Oral, Head and Neck Cancer Awareness Week® (OHANCAW) is a weeklong series of events promoting awareness of oral, head, and neck cancer, highlighted by a day of free cancer screenings throughout the U.S.
OHANCAW 2021 is April 11-16
This information is provided solely for educational purposes and does not represent medical advice, nor is it a substitute for seeking professional medical care.
Tools from the Head and Neck Cancer Alliance:
Screening Information for Clinicians
Patient Health Resources
Head and neck cancers are curable if caught early. Fortunately, most of them produce early symptoms. You should know the potential warning signs so you can alert your physician as soon as possible.

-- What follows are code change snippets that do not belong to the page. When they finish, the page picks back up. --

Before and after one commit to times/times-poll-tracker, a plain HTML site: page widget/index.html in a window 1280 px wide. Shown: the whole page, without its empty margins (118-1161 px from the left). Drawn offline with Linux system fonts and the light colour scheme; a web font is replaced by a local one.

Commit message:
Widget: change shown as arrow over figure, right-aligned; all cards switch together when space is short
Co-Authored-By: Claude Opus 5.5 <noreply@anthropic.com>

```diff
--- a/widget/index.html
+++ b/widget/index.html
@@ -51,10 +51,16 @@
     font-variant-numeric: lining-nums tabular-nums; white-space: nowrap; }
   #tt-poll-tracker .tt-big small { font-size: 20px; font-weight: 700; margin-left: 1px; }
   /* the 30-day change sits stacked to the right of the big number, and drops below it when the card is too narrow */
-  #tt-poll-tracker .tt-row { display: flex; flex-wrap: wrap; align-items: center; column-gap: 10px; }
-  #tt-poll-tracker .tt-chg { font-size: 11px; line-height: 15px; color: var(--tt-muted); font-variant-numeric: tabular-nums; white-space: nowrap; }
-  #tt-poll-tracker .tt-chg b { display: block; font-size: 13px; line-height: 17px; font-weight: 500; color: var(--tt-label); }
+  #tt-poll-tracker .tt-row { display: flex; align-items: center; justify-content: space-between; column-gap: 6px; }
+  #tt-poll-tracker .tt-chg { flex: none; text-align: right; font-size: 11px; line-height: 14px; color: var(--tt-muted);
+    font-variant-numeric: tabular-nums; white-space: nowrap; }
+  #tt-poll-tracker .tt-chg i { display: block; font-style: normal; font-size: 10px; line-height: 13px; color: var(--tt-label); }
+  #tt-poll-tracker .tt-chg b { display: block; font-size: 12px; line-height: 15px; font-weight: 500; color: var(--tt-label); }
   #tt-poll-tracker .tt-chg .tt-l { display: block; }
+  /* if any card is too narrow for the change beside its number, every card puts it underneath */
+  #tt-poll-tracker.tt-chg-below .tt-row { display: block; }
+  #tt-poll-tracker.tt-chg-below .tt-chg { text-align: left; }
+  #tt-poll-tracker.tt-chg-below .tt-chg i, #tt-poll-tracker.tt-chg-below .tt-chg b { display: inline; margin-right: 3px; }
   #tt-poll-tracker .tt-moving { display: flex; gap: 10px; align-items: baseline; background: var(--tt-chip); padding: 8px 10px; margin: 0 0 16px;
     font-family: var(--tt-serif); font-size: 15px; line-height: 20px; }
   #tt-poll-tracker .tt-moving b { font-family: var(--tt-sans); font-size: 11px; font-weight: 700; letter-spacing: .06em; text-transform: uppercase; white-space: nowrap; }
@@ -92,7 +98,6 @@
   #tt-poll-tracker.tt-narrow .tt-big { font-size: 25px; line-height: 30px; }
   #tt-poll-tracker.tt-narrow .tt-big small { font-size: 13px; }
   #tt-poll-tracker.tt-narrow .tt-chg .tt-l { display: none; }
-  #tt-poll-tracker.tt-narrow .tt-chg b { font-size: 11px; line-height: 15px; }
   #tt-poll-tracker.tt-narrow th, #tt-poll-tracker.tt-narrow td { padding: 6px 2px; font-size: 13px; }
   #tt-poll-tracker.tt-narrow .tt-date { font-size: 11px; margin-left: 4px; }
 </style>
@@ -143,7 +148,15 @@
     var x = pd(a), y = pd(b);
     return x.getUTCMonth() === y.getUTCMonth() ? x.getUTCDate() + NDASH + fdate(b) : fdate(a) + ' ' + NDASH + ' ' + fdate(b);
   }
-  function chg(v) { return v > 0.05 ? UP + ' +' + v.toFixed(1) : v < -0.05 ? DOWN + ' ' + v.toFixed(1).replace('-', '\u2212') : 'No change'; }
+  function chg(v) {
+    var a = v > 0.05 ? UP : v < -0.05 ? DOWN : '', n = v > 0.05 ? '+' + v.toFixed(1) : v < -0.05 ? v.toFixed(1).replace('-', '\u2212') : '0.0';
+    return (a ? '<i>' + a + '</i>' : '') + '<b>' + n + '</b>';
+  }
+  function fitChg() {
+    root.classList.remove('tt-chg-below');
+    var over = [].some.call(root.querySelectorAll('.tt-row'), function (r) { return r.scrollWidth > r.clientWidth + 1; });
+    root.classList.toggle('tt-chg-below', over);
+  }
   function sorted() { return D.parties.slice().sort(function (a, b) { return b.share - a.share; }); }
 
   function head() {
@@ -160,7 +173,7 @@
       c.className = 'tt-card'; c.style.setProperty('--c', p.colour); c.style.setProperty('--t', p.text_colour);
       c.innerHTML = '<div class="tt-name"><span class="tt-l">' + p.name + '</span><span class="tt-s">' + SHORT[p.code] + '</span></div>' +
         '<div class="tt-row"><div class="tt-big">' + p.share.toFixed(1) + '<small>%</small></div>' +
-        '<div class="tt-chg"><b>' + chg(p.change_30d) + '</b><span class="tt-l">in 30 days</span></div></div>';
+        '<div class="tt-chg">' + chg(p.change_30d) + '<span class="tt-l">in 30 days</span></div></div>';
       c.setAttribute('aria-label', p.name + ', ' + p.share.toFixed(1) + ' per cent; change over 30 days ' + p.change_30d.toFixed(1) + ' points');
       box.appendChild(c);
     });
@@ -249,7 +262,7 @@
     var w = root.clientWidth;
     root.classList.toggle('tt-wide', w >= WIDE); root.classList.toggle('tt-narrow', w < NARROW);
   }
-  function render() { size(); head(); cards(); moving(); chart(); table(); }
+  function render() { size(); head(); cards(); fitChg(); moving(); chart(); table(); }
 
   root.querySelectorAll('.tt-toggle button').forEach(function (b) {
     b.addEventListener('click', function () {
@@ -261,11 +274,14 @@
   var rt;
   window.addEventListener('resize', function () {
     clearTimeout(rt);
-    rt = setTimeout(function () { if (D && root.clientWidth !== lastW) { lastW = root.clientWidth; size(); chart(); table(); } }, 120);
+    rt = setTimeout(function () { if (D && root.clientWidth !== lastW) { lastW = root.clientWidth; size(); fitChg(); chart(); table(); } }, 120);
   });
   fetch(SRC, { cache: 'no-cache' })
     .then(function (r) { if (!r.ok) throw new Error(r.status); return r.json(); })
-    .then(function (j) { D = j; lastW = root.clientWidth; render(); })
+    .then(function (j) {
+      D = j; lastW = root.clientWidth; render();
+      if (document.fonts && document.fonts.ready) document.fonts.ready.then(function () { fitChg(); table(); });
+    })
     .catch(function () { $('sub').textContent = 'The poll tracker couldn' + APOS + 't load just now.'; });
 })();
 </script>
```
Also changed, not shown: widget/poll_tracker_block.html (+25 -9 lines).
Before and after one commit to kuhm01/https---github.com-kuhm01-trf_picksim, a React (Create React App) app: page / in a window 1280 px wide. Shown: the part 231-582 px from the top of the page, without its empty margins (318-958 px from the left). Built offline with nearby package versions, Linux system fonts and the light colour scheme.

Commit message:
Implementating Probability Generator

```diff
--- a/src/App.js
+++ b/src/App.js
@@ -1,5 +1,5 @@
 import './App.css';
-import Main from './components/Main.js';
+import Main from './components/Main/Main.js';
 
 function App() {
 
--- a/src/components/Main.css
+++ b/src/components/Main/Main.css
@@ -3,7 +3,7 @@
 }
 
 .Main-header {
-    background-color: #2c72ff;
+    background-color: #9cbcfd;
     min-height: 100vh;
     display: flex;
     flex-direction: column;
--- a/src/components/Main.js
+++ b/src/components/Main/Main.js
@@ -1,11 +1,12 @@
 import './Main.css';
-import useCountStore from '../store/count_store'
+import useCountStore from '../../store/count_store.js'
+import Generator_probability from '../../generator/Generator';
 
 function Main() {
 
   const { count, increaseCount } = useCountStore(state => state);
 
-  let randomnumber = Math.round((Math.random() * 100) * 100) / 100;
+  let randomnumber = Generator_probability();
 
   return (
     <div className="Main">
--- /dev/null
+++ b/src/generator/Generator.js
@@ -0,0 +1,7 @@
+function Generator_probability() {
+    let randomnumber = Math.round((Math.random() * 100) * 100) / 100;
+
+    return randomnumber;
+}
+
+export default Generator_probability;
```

“Oral, head and neck cancer” typically refers to squamous cell carcinoma of the tongue, throat, and voice box. However, “head and neck cancer” also refers to other types of cancer that arises in the nasal cavity, sinuses, lips, mouth, thyroid glands, salivary glands, throat, or voice box.
A neck mass is an abnormal lump in the neck. Neck lumps or masses can be any size—large enough to see and feel, or they can be very small.
Why Do I Need to Know about My Neck Mass? What Should I Do? How Do I Check the Size of My Neck Mass? What Else Should I Look for? How Should I Follow-up with My Healthcare Provider?
Examination under anesthesia is performed by a surgeon to evaluate the back of your throat, voice box, the back of your nose, upper trachea (breathing tube) and upper esophagus (swallowing tube).
A biopsy involves taking a sample of tissue from the neck mass. This sample of tissue is looked at under the microscope by a pathologist (a specialized doctor), to make a diagnosis. A biopsy is a common test to check for cancer.
What Does it Mean that I Have a Neck Mass at Increased Risk for Malignancy? What Do I Do Next? How Urgently Should I Be Evaluated? What Questions Will My Doctor Ask? And more!
Fine needle aspiration (FNA), also called fine needle biopsy, is a type of biopsy where a needle is inserted into a lump or mass to collect a sample of cells.